▸ **Description of the task**
The answer must consist of every line below that contains the word "https".

═════ Provided entries ═════

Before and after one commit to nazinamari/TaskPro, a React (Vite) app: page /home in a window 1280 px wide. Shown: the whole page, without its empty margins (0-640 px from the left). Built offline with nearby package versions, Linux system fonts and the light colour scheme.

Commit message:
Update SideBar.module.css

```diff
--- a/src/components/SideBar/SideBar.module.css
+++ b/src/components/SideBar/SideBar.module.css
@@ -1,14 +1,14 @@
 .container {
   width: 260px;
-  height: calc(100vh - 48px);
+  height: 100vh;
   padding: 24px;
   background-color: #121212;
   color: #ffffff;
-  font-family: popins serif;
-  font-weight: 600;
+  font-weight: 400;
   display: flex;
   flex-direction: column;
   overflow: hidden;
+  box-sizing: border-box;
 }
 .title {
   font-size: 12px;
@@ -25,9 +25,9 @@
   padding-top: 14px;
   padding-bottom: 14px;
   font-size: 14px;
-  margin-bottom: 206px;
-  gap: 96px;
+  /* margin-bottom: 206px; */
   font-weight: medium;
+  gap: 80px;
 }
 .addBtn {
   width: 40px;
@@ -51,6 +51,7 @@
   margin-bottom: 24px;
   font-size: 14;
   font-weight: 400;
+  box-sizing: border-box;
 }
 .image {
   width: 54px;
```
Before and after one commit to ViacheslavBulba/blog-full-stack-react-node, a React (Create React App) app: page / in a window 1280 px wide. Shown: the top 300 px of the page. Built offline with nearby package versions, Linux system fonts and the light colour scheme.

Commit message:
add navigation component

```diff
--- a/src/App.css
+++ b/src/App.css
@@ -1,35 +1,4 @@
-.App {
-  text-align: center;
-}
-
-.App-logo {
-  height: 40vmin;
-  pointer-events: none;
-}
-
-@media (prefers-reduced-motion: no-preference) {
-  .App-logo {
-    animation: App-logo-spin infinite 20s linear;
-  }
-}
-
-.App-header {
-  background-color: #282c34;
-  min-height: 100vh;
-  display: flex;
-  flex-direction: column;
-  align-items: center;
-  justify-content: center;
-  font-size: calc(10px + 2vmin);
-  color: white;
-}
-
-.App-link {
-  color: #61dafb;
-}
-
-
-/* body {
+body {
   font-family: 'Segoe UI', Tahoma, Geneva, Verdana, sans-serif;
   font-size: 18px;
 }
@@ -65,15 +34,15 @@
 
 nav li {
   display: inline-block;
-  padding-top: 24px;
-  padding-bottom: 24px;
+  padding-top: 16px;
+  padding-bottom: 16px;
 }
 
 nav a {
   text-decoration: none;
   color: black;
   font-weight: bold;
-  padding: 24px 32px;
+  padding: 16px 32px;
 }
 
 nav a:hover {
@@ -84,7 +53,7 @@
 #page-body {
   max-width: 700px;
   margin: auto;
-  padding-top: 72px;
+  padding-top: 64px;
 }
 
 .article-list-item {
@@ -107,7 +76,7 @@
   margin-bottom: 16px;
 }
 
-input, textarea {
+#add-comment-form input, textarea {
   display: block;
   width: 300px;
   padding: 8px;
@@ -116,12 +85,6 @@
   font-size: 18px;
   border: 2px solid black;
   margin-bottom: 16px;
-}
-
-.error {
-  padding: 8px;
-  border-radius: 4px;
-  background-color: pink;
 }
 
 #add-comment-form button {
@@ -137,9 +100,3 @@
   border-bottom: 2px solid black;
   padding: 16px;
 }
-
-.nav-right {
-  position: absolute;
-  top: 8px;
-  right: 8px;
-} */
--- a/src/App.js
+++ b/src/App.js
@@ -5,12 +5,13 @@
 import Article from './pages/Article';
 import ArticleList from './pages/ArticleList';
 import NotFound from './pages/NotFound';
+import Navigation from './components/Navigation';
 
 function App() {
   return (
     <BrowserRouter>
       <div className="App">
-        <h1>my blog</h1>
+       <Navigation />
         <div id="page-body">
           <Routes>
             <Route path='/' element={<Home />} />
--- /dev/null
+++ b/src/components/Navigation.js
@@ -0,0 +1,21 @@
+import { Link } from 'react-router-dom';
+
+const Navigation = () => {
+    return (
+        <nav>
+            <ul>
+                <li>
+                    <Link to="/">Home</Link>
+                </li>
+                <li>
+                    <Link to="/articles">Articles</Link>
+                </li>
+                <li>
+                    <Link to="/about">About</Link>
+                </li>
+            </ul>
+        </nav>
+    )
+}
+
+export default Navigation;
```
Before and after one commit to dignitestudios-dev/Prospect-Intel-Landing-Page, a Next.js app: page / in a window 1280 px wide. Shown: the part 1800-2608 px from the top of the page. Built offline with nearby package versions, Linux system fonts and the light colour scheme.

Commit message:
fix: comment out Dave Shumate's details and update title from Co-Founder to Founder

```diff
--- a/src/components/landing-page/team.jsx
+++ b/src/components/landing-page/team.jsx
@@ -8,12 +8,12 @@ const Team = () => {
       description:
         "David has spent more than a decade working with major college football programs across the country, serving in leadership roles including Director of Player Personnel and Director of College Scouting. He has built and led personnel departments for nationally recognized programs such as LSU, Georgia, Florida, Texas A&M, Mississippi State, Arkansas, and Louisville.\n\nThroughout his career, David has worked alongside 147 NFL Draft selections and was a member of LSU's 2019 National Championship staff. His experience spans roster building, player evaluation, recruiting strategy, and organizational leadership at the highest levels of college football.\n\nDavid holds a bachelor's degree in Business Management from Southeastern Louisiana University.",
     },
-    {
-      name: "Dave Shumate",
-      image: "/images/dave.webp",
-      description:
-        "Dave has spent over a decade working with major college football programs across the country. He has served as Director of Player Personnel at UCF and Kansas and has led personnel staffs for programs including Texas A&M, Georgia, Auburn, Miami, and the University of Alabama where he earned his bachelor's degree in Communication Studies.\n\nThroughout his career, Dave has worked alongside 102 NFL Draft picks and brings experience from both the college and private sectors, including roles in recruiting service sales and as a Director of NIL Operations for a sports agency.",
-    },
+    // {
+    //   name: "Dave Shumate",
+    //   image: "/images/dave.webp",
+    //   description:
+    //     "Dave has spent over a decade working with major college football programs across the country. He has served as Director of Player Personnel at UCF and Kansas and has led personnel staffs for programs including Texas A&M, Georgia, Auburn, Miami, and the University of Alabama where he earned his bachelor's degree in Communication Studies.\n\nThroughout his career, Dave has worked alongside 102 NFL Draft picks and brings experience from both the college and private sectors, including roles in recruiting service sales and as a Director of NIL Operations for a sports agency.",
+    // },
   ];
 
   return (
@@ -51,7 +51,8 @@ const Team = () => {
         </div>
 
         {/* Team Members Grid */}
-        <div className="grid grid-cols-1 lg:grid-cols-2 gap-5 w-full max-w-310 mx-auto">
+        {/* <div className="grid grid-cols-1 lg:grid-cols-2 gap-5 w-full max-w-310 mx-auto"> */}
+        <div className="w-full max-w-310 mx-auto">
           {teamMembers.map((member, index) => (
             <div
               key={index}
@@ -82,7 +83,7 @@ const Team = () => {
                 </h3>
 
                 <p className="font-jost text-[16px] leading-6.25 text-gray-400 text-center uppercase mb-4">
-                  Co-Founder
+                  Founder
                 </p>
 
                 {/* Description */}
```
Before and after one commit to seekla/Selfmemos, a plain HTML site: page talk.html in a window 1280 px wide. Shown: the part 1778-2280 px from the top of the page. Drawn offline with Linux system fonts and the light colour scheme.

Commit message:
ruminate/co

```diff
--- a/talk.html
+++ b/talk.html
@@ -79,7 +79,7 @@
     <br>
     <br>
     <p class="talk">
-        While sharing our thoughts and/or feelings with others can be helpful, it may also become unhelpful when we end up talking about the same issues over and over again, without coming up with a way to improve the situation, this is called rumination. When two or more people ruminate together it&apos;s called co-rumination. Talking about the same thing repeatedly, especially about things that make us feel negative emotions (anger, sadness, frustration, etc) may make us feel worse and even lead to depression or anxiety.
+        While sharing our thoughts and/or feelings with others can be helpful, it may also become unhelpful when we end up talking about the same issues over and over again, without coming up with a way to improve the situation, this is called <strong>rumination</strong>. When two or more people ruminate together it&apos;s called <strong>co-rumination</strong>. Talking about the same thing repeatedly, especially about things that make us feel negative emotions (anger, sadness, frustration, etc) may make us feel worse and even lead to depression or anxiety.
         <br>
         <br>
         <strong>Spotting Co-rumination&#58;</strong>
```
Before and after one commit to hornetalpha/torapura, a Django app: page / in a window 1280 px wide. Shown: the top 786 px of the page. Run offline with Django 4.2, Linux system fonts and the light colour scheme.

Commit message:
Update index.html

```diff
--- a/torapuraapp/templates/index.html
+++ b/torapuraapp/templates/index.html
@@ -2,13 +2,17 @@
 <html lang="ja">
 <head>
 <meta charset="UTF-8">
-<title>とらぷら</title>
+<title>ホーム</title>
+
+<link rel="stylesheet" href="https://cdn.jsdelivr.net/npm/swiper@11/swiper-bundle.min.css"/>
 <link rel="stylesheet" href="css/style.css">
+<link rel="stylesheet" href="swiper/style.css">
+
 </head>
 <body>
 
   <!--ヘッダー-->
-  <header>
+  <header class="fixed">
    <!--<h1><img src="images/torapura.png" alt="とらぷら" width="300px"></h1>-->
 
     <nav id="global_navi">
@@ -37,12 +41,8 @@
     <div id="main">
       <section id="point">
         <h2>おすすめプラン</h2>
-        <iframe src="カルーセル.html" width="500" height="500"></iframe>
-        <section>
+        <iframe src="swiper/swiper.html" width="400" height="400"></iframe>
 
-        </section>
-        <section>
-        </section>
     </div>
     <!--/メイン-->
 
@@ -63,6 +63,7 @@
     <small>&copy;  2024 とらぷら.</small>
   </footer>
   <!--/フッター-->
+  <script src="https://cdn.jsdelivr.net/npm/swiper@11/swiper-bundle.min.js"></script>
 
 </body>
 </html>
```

═════

▸ **Written reply**
+<link rel="stylesheet" href="https://cdn.jsdelivr.net/npm/swiper@11/swiper-bundle.min.css"/>
+  <script src="https://cdn.jsdelivr.net/npm/swiper@11/swiper-bundle.min.js"></script>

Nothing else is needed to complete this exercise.